"We will find those gaps and we will fix those gaps. To go beyond that...I would leave that to the review. There are many questions that are going to be asked,' he said.
There are more than 300 active duty military installations worldwide, according to the Pentagon's latest "Base Structure Report" to Congress, and 523 total facilities. This excludes temporary facilities, such as forward operating bases in Afghanistan.
Alexis reportedly called police in August of this year to complain of voices harassing him in his Rhode Island hotel room . Local police alerted nearby Newport Naval Station about the contractor's claims.
He also had a history of run-ins with police over shooting incidents in Forth Worth, Texas and in Seattle.

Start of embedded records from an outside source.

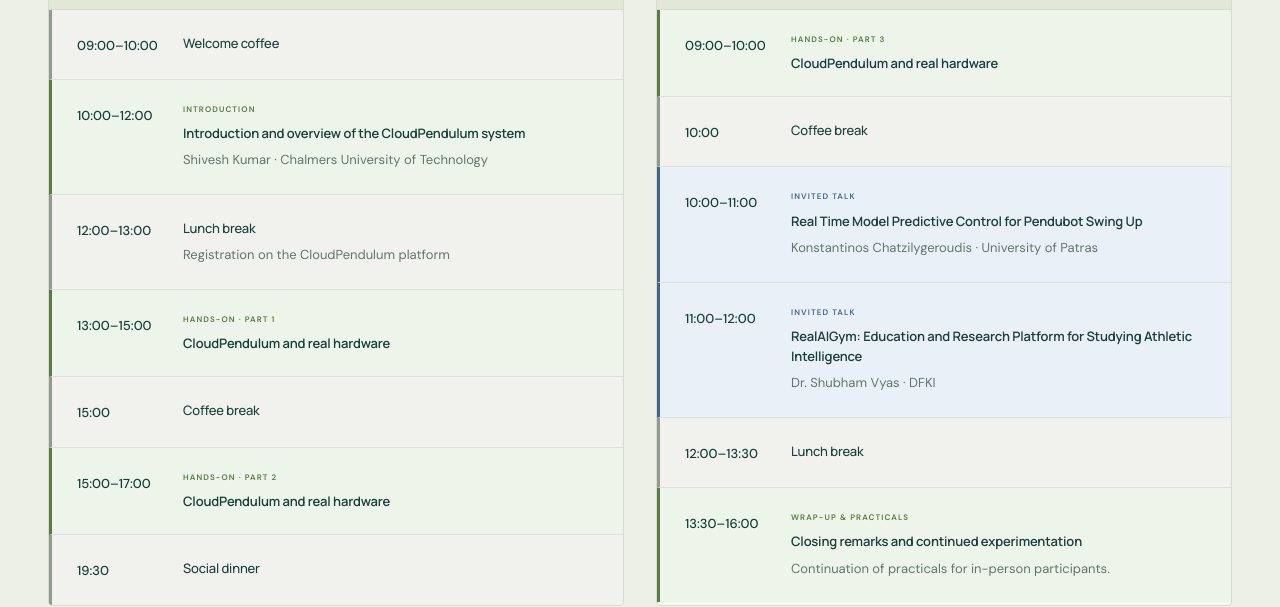
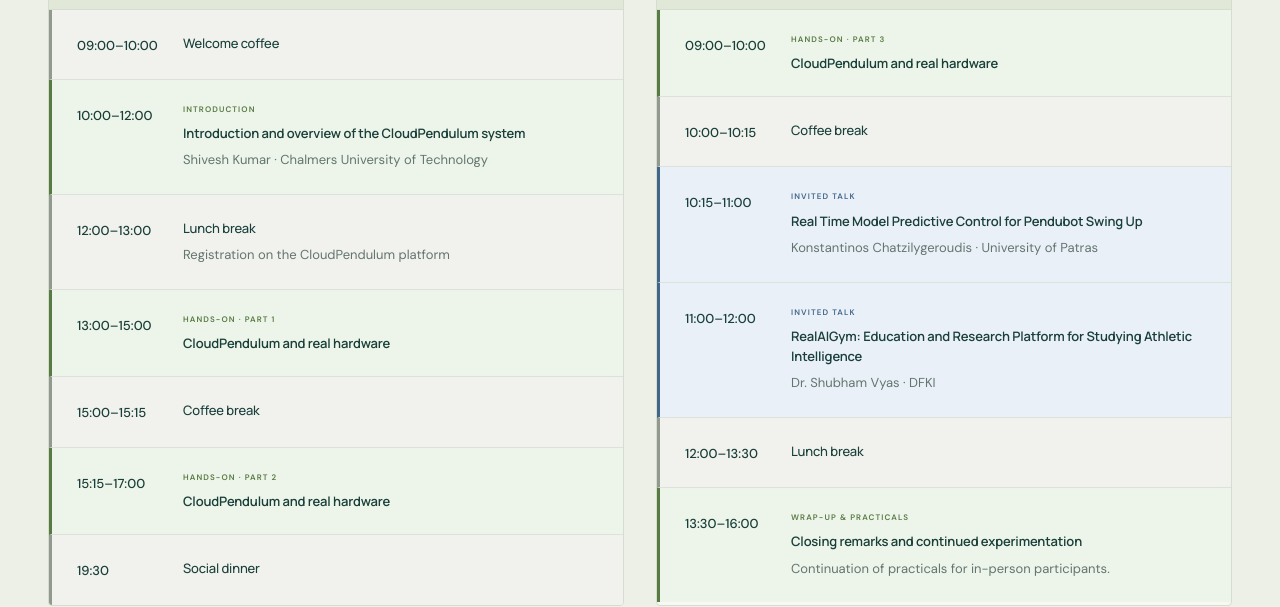
Before and after one commit to hucebot/cloud-pendulum-workshop, a plain HTML site: page index.html in a window 1280 px wide. Shown: the part 1980-2587 px from the top of the page. Drawn offline with Linux system fonts and the light colour scheme.

Commit message:
Update programme

```diff
--- a/index.html
+++ b/index.html
@@ -293,7 +293,7 @@
         </li>
         <li class="session-break">
          <time>
-          15:00
+          15:00–15:15
          </time>
          <div>
           <h4>
@@ -303,7 +303,7 @@
         </li>
         <li class="session-course">
          <time>
-          15:00–17:00
+          15:15–17:00
          </time>
          <div>
           <span class="session-type">
@@ -356,7 +356,7 @@
         </li>
         <li class="session-break">
          <time>
-          10:00
+          10:00–10:15
          </time>
          <div>
           <h4>
@@ -366,7 +366,7 @@
         </li>
         <li class="session-talk">
          <time>
-          10:00–11:00
+          10:15–11:00
          </time>
          <div>
           <span class="session-type">
```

Hagel said his review, to be led by Deputy Defense Secretary Ash Carter, would determine how Alexis was able to retain his secret clearance as a contractor at the Navy Yard despite this disturbing trail.
There have been at least 20 mass shootings during the Obama presidency, many of which have targeted military personnel. Maj. Nidal Hassan was sentenced to death in August for the 2009 shooting at Fort Hood, Texas that killed 13 and wounded more than 30.
A string of high-profile leaks have also called into question the access given to Defense and intelligence employees, such as former NSA contractor Edward Snowden or former Army intelligence analyst Chelsea Manning.
Gen. Dempsey said Wednesday that this alarming string of events prevented Monday's attack from even more bloodshed
"Early indications are [these events] actually contributed to a less horrific outcome: More alert notices, coordination in advance of crises with other agencies of government, training for employees and law enforcement on active shooter scenarios," he said. "We believed it reaped the benefit it intended."
Dempsey also reinforced his support of eliminating questions of previous mental difficulties on some security clearance forms.
"I was one of those..who believe that men and women should have the opportunity to overcome their mental disorders or their mental challenges, or their clinical health challenges and shouldn't be stigmatized," he said. "I remain in that camp, that a man or woman should have the chance to, with treatment, to overcome them and have a fruitful life and gain employment, including inside the military."
Alexis committed murder, the general said, adding he didn't believe a question or lack of a question on a security clearance form would have revealed his intention to do that.